[Score: 5/10] - Comments: In have just started construction and found bulkhead 2/3 missing , but have found bulkhead 3/4 x 2 !!!! I am going to uild slowly because of time pressures and thought I might startvwith th e standard set up and get the boat sorted Maybe go to brushless and gradually increase speed . Good or bad idead ? Terry
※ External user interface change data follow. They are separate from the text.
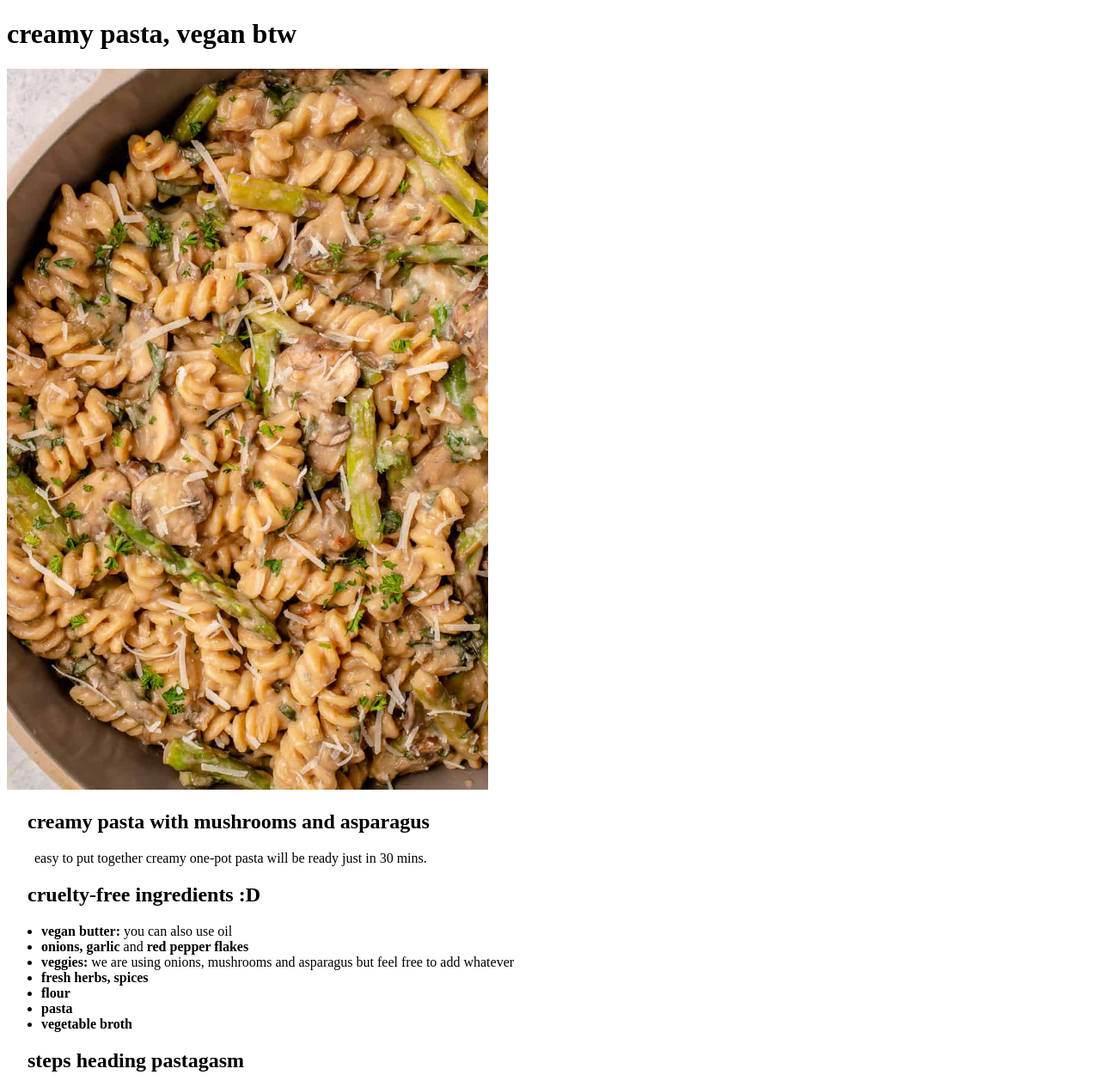
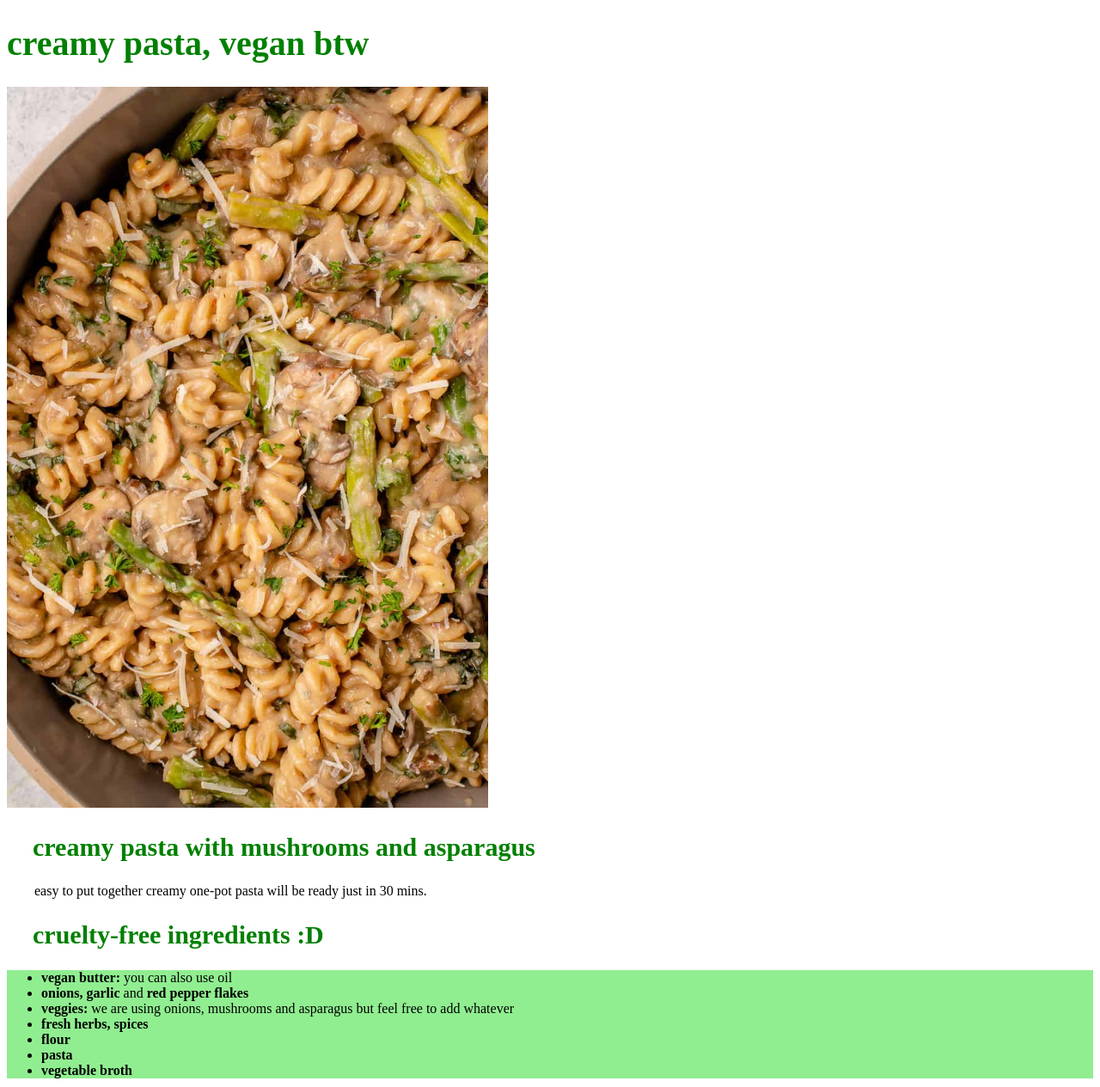
Before and after one commit to lethargicweasel/odin-recipes, a plain HTML site: page recipes/pasta.html in a window 1280 px wide. Shown: the top 1265 px of the page at 86% size. Drawn offline with Linux system fonts and the light colour scheme.

Commit message:
implement some css
colored titles and some backgrounds, nothing much nor nice :D

```diff
--- a/recipes/pasta.html
+++ b/recipes/pasta.html
@@ -1,19 +1,20 @@
 <!DOCTYPE html>
 <html lang="en">
-<head>
-    <meta charset="utf-8">
-    <title>pasta recipe</title>
-</head>
+    <head>
+        <meta charset="utf-8">
+        <title>pasta recipe</title>
+        <link rel="stylesheet" href="../styles/style1.css"/>
+    </head>
 <body>
-    <h1>creamy pasta, vegan btw</h1>
+    <h1 class="title">creamy pasta, vegan btw</h1>
     <div style="display:inline-block;">
         <img src="../img/onepot_pasta.jpg" alt="a creamy pasta dish with mushrooms and asparagus" height="839.3" width="560">
     </div>
     <div style="display:inline-block;vertical-align:top;">
         <!--&nbsp; 1 space, &ensp; 2 space, &emsp; 4 space-->
-        <h2>&emsp;creamy pasta with mushrooms and asparagus</h2>
+        <h2 class="title title2">&emsp;creamy pasta with mushrooms and asparagus</h2>
         <p>&emsp;&emsp;easy to put together creamy one-pot pasta will be ready just in 30 mins.</p>
-        <h2>&emsp;cruelty-free ingredients :D</h2>
+        <h2 class="title title2 ul">&emsp;cruelty-free ingredients :D</h2>
         <ul>
             <li><strong>vegan butter:</strong> you can also use oil</li>
             <li><strong>onions, garlic</strong> and <strong>red pepper flakes</strong></li>
@@ -23,7 +24,7 @@
             <li><strong>pasta</strong></li>
             <li><strong>vegetable broth</strong></li>
         </ul>
-        <h2>&emsp;steps heading pastagasm</h2>
+        <h2 class="title title2">&emsp;steps heading pastagasm</h2>
         <ol>
             <li>In a medium pot over medium heat, add in the vegan butter. Once melted, add in the onions, garlic, and red pepper flakes, and sauté, often stirring, for about 3 minutes or until fragrant and translucent.    </li>
             <li>Add the mushrooms and cook until they begin to soften and brown, about 4 minutes.</li>
--- /dev/null
+++ b/styles/style.css
@@ -0,0 +1,14 @@
+h1, h2 {
+    color: green;
+    font-size: 40px;
+}
+
+h2 {
+    font-size: 30px;
+}
+
+ ul {
+    font-size: 24px;
+    background-color: lightgreen;
+    color: green;
+}
--- /dev/null
+++ b/styles/style1.css
@@ -0,0 +1,13 @@
+.title {
+    color: green;
+    font-size: 40px;
+}
+
+.title.title2 {
+    font-size: 30px;
+
+}
+
+ul {
+    background-color: lightgreen;
+}
--- /dev/null
+++ b/styles/style2.css
@@ -0,0 +1,13 @@
+h1 {
+    color: green;
+    font-size: 40px;
+}
+
+h2 {
+    color: green;
+    font-size: 30px;
+}
+
+ul {
+    background-color: lightgreen;
+}
--- /dev/null
+++ b/styles/style3.css
@@ -0,0 +1,13 @@
+h1 {
+    color: green;
+    font-size: 40px;
+}
+
+h2 {
+    color: green;
+    font-size: 30px;
+}
+
+ul {
+    background-color: lightgreen;
+}
```
Also changed, not shown: index.html (+4 -3 lines), recipes/cookie.html (+5 -4 lines), recipes/tofu.html (+1 -0 lines).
Hi Brian I am not sure which model you are referring to but your description of period photos suggests it is from the late 1930's and yes they were not a planing hull. Does your model have one or two props? A few pics of the model would help, you can upload by clicking the yellow box to the left of this input panel. Brushless can be a bit daunting at first experience but they are not difficult to use once you are familiar. You will already have seen they have three input wires and these need to be connected to an individual Brushless ESC for each motor. Doesn't matter which wired connect to which socket on the ESC but if your prop spins the wrong way you can swop any two connections to change the directiopn. The kv rating refers to the unloaded speed of the motor for every volt you apply so for say a 1000kv motor supplied with 11.1volts the motor would spin at 11100 revs. There are two types of brushless motor "in-runners" and "out-runners". This refers to the construction used with in-runners generally being less bulky. The outrunners will produce more tork and can be more suited to slower speeds. If you need to water cool the in-runners have a jacket fitted around the motor body whilst the out-runners use a water cooled mounting attached to the bearing. Both are suitable but I personally prefer Out-runners. For your model I suspect an inrunner may be preferable due to the restricted space available. Unlike brushed motors brushless do not like being overloaded and work best when they can achieve their max efficiency at near max revs. They have a max watt rating which should not be exceeded (Watts = Amps x Volts). The casing may be marked with numbers 42-56 which is the diameter 42mm and length 56mm. In my 48" Sea Queen I use a 42 size 850Kv water cooled motor of 700 watts and it is happy driving a Prop Shop prop of 42mm at 45 amp on full throttle. To measure your wattage you need to acquire a Wattmeter to measure the actual current draw with the model in the water. This will give an indication of the max current at max load as you hold the model stationery. If the watts are greater than the motor's rating you need to reduce the prop size/pitch. I like scale props so use 3 bladed brass and avoid using racing plastic/nylon props as they can overload the motor. The ESC should also be of a sufficient rating to handle the running current, I usually try for at least a 50% margin ie 75amps for a 50amp max current. Finally your setup must be really secure (I know from personal experience) and free running. The revs produced are possibly higher than what you may have experience before and any fault can and will escalate very quickly. At high currents the motor coils will fry in about 2 seconds should anything stall the motor and you can expect to see smoke and a ruined motor. If you post some pics we can give you more detailed help on your particular setup. Dave